28. Lee B, Leslie G, Soilleux E, O’Doherty U, Baik S, Levroney E, et al. cis Expression of DC-SIGN allows for more efficient entry of human and simian immunodeficiency viruses via CD4 and a coreceptor. J Virol 2001; 75:12028–12038.
29. Wang JH, Janas AM, Olson WJ, KewalRamani VN, Wu L. CD4 coexpression regulates DC-SIGN-mediated transmission of human immunodeficiency virus type 1. J Virol 2007; 81:2497–2507.
30. Chehimi J, Luo Q, Azzoni L, Shawver L, Ngoubilly N, June R, et al. HIV-1 transmission and cytokine-induced expression of DC-SIGN in human monocyte-derived macrophages. J Leukoc Biol 2003; 74:757–763.
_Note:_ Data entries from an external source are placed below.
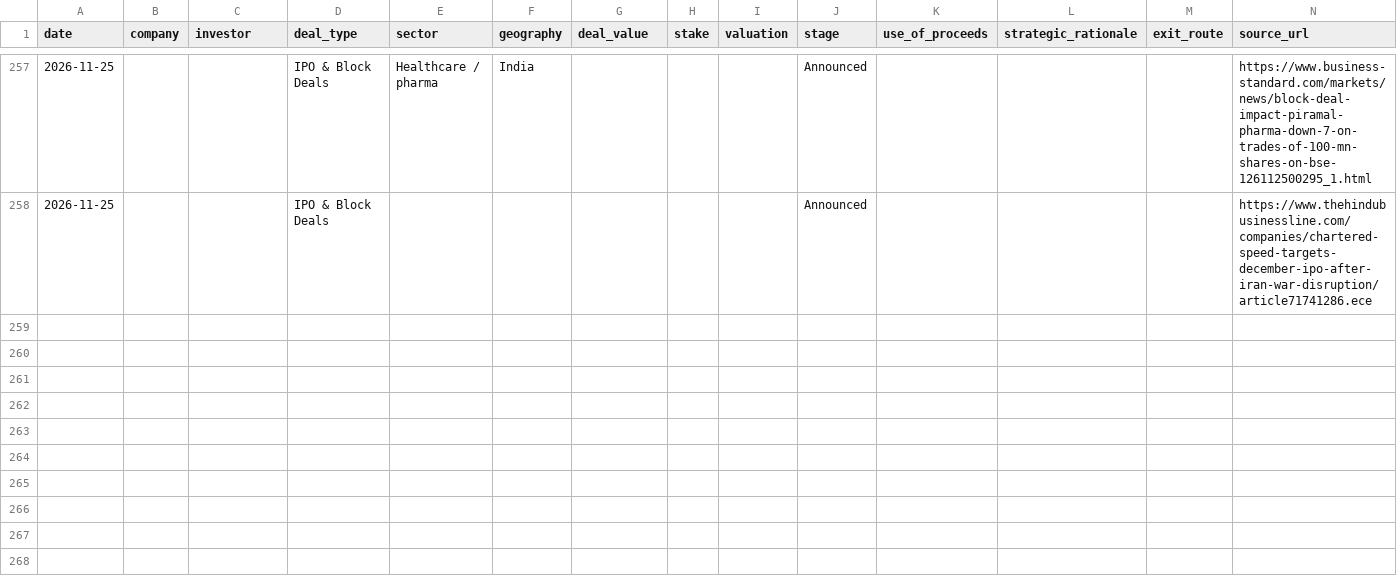
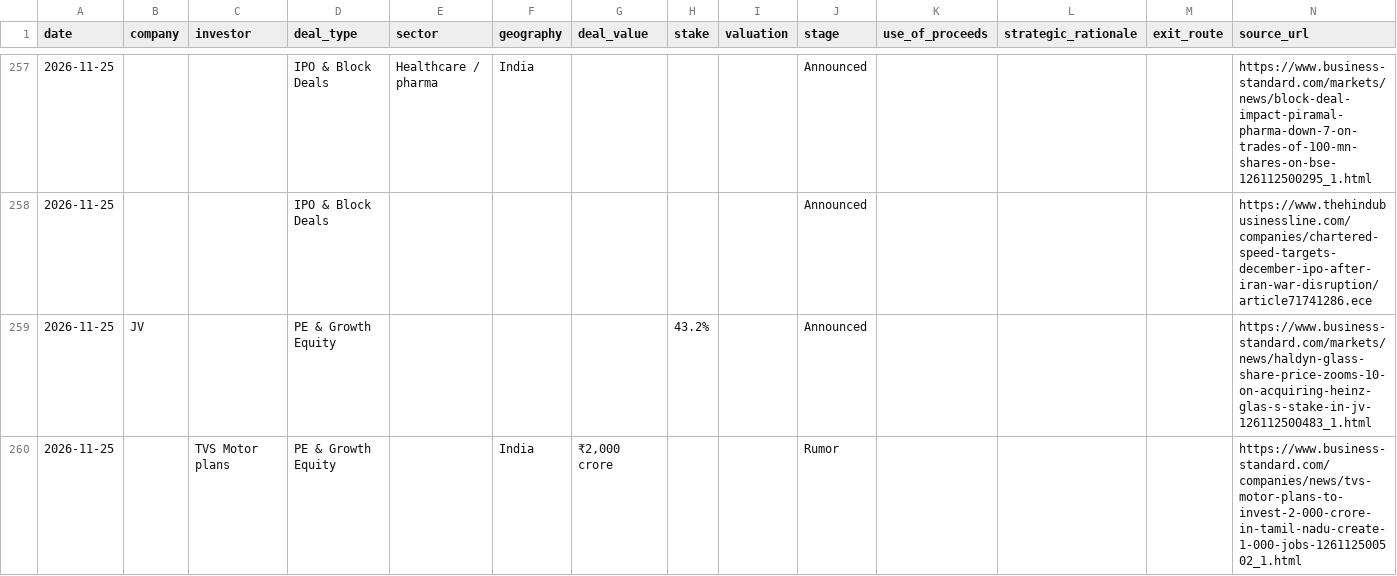
Before and after one commit to aarreev12342/morning-brief, a CSV file: data/pitchbook_style_deals.csv, drawn as a sheet; only a part is shown, gaps mark what is left out; the diff names each change by its address in the sheet, - before the commit and + after, or states it on an @@ line.

```diff
--- a/data/pitchbook_style_deals.csv
+++ b/data/pitchbook_style_deals.csv
+row 259: 2026-11-25 | JV |  | PE & Growth Equity |  |  |  | 43.2% |  | Announced |  |  |  | https://www.business-standard.com/markets/news/haldyn-glass-share-price-zooms-10-on-acquiring-heinz-glas-s-stake-in-jv-126112500483_1.html
+row 260: 2026-11-25 |  | TVS Motor plans | PE & Growth Equity |  | India | ₹2,000 crore |  |  | Rumor |  |  |  | https://www.business-standard.com/companies/news/tvs-motor-plans-to-invest-2-000-crore-in-tamil-nadu-create-1-000-jobs-126112500502_1.html
```
Also changed, not shown: data/deals.csv.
31. Satomi M, Shimizu M, Shinya E, Watari E, Owaki A, Hidaka C, et al. Transmission of macrophage-tropic HIV-1 by breast-milk macrophages via DC-SIGN. J Infect Dis 2005; 191:174–181.
32. Relloso M, Puig-Kroger A, Pello OM, Rodriguez-Fernandez JL, de la Rosa G, Longo N, et al. DC-SIGN (CD209) expression is IL-4 dependent and is negatively regulated by IFN, TGF-beta, and anti-inflammatory agents. J Immunol 2002; 168:2634–2643.
33. Dickensheets HL, Donnelly RP. IFN-gamma and IL-10 inhibit induction of IL-1 receptor type I and type II gene expression by IL-4 and IL-13 in human monocytes. J Immunol 1997; 159:6226–6233.
34. Dickensheets HL, Venkataraman C, Schindler U, Donnelly RP. Interferons inhibit activation of STAT6 by interleukin 4 in human monocytes by inducing SOCS-1 gene expression. Proc Natl Acad Sci U S A 1999; 96:10800–10805.
35. Du T, Hu K, Yang J, Jin J, Li C, Stieh D, et al. Bifunctional CD4-DC-SIGN fusion proteins demonstrate enhanced avidity to gp120 and inhibit HIV-1 infection and dissemination. Antimicrob Agents Chemother 2012; 56:4640–4649.
36. Eggink D, Melchers M, Wuhrer M, van Montfort T, Dey AK, Naaijkens BA, et al. Lack of complex N-glycans on HIV-1 envelope glycoproteins preserves protein conformation and entry function. Virology 2010; 401:236–247.
37. Saidi H, Carbonneil C, Magri G, Eslahpazire J, Sekaly RP, Belec L. Differential modulation of R5-tropic HIV-1 transfer from macrophages towards T cells under IL-4/IL-13 microenvironment. Hum Immunol 2009; 71:1–13.
38. Soilleux EJ, Morris LS, Leslie G, Chehimi J, Luo Q, Levroney E, et al. Constitutive and induced expression of DC-SIGN on dendritic cell and macrophage subpopulations in situ and in vitro. J Leukoc Biol 2002; 71:445–457.
39. Soilleux EJ, Morris LS, Lee B, Pohlmann S, Trowsdale J, Doms RW, Coleman N. Placental expression of DC-SIGN may mediate intrauterine vertical transmission of HIV. J Pathol 2001; 195:586–592.
40. den Dunnen J, Gringhuis SI, Geijtenbeek TB. Innate signaling by the C-type lectin DC-SIGN dictates immune responses. Cancer Immunol Immunother 2009; 58:1149–1157.
41. Gordon S, Taylor PR. Monocyte and macrophage heterogeneity. Nat Rev Immunol 2005; 5:953–964.
42. Platt AM, Mowat AM. Mucosal macrophages and the regulation of immune responses in the intestine. Immunol Lett 2008; 119:22–31.

dendritic cell-specific intercellular adhesion molecule-3 grabbing nonintegrin; HIV transmission; HIV-1; macrophage polarization; T cells

© 2013 Lippincott Williams & Wilkins, Inc.